Top of DATA SUPPLIED
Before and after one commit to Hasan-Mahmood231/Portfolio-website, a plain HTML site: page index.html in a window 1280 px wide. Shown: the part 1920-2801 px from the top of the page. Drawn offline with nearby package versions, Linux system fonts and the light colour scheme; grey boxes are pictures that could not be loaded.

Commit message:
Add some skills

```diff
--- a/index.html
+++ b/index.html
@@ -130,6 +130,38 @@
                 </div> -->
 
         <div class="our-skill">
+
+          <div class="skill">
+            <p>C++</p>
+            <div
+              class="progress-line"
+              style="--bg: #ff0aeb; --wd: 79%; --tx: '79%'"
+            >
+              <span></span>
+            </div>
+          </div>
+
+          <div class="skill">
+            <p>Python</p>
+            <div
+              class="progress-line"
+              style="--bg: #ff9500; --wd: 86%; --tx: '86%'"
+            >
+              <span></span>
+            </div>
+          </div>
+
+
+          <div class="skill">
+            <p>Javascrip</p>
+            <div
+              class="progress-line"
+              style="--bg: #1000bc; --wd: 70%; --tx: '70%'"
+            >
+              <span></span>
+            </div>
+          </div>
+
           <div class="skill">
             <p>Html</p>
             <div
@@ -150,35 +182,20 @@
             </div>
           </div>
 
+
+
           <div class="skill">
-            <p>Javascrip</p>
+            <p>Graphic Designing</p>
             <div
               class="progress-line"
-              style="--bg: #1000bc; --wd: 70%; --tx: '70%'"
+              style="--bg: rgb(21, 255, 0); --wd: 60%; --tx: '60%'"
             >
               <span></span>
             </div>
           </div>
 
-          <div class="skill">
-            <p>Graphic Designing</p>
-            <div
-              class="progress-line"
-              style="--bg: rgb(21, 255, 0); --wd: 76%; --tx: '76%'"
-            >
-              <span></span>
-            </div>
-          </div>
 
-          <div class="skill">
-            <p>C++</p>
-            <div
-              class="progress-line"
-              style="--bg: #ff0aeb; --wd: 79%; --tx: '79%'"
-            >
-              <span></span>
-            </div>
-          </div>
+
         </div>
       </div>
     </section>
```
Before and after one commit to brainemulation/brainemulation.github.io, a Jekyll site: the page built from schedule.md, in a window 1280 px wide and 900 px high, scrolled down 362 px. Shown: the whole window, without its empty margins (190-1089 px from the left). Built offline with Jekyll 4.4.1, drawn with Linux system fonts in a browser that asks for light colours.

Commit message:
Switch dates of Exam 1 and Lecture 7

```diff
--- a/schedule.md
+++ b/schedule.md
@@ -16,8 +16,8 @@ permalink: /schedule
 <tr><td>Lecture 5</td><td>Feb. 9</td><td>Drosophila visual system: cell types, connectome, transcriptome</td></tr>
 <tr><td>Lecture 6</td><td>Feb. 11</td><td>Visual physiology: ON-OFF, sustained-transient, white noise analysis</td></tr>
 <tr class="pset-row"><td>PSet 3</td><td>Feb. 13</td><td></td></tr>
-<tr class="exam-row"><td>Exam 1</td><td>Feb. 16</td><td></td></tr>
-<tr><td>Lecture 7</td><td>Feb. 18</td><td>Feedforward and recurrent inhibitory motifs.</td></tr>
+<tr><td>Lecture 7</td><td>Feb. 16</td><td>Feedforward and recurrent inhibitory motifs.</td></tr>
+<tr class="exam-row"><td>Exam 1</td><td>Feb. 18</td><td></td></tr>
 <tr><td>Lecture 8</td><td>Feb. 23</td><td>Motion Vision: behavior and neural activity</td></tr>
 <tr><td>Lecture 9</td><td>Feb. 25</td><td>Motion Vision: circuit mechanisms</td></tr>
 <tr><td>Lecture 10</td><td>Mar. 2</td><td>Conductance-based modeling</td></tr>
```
Bottom of DATA SUPPLIED
§ THE PROBLEM:
Please quote the records above exactly, without skipping a line.

§ RESPONSE FOR THIS EXERCISE:
Before and after one commit to Hasan-Mahmood231/Portfolio-website, a plain HTML site: page index.html in a window 1280 px wide. Shown: the part 1920-2801 px from the top of the page. Drawn offline with nearby package versions, Linux system fonts and the light colour scheme; grey boxes are pictures that could not be loaded.

Commit message:
Add some skills

```diff
--- a/index.html
+++ b/index.html
@@ -130,6 +130,38 @@
                 </div> -->
 
         <div class="our-skill">
+
+          <div class="skill">
+            <p>C++</p>
+            <div
+              class="progress-line"
+              style="--bg: #ff0aeb; --wd: 79%; --tx: '79%'"
+            >
+              <span></span>
+            </div>
+          </div>
+
+          <div class="skill">
+            <p>Python</p>
+            <div
+              class="progress-line"
+              style="--bg: #ff9500; --wd: 86%; --tx: '86%'"
+            >
+              <span></span>
+            </div>
+          </div>
+
+
+          <div class="skill">
+            <p>Javascrip</p>
+            <div
+              class="progress-line"
+              style="--bg: #1000bc; --wd: 70%; --tx: '70%'"
+            >
+              <span></span>
+            </div>
+          </div>
+
           <div class="skill">
             <p>Html</p>
             <div
@@ -150,35 +182,20 @@
             </div>
           </div>
 
+
+
           <div class="skill">
-            <p>Javascrip</p>
+            <p>Graphic Designing</p>
             <div
               class="progress-line"
-              style="--bg: #1000bc; --wd: 70%; --tx: '70%'"
+              style="--bg: rgb(21, 255, 0); --wd: 60%; --tx: '60%'"
             >
               <span></span>
             </div>
           </div>
 
-          <div class="skill">
-            <p>Graphic Designing</p>
-            <div
-              class="progress-line"
-              style="--bg: rgb(21, 255, 0); --wd: 76%; --tx: '76%'"
-            >
-              <span></span>
-            </div>
-          </div>
 
-          <div class="skill">
-            <p>C++</p>
-            <div
-              class="progress-line"
-              style="--bg: #ff0aeb; --wd: 79%; --tx: '79%'"
-            >
-              <span></span>
-            </div>
-          </div>
+
         </div>
       </div>
     </section>
```
Before and after one commit to brainemulation/brainemulation.github.io, a Jekyll site: the page built from schedule.md, in a window 1280 px wide and 900 px high, scrolled down 362 px. Shown: the whole window, without its empty margins (190-1089 px from the left). Built offline with Jekyll 4.4.1, drawn with Linux system fonts in a browser that asks for light colours.

Commit message:
Switch dates of Exam 1 and Lecture 7

```diff
--- a/schedule.md
+++ b/schedule.md
@@ -16,8 +16,8 @@ permalink: /schedule
 <tr><td>Lecture 5</td><td>Feb. 9</td><td>Drosophila visual system: cell types, connectome, transcriptome</td></tr>
 <tr><td>Lecture 6</td><td>Feb. 11</td><td>Visual physiology: ON-OFF, sustained-transient, white noise analysis</td></tr>
 <tr class="pset-row"><td>PSet 3</td><td>Feb. 13</td><td></td></tr>
-<tr class="exam-row"><td>Exam 1</td><td>Feb. 16</td><td></td></tr>
-<tr><td>Lecture 7</td><td>Feb. 18</td><td>Feedforward and recurrent inhibitory motifs.</td></tr>
+<tr><td>Lecture 7</td><td>Feb. 16</td><td>Feedforward and recurrent inhibitory motifs.</td></tr>
+<tr class="exam-row"><td>Exam 1</td><td>Feb. 18</td><td></td></tr>
 <tr><td>Lecture 8</td><td>Feb. 23</td><td>Motion Vision: behavior and neural activity</td></tr>
 <tr><td>Lecture 9</td><td>Feb. 25</td><td>Motion Vision: circuit mechanisms</td></tr>
 <tr><td>Lecture 10</td><td>Mar. 2</td><td>Conductance-based modeling</td></tr>
```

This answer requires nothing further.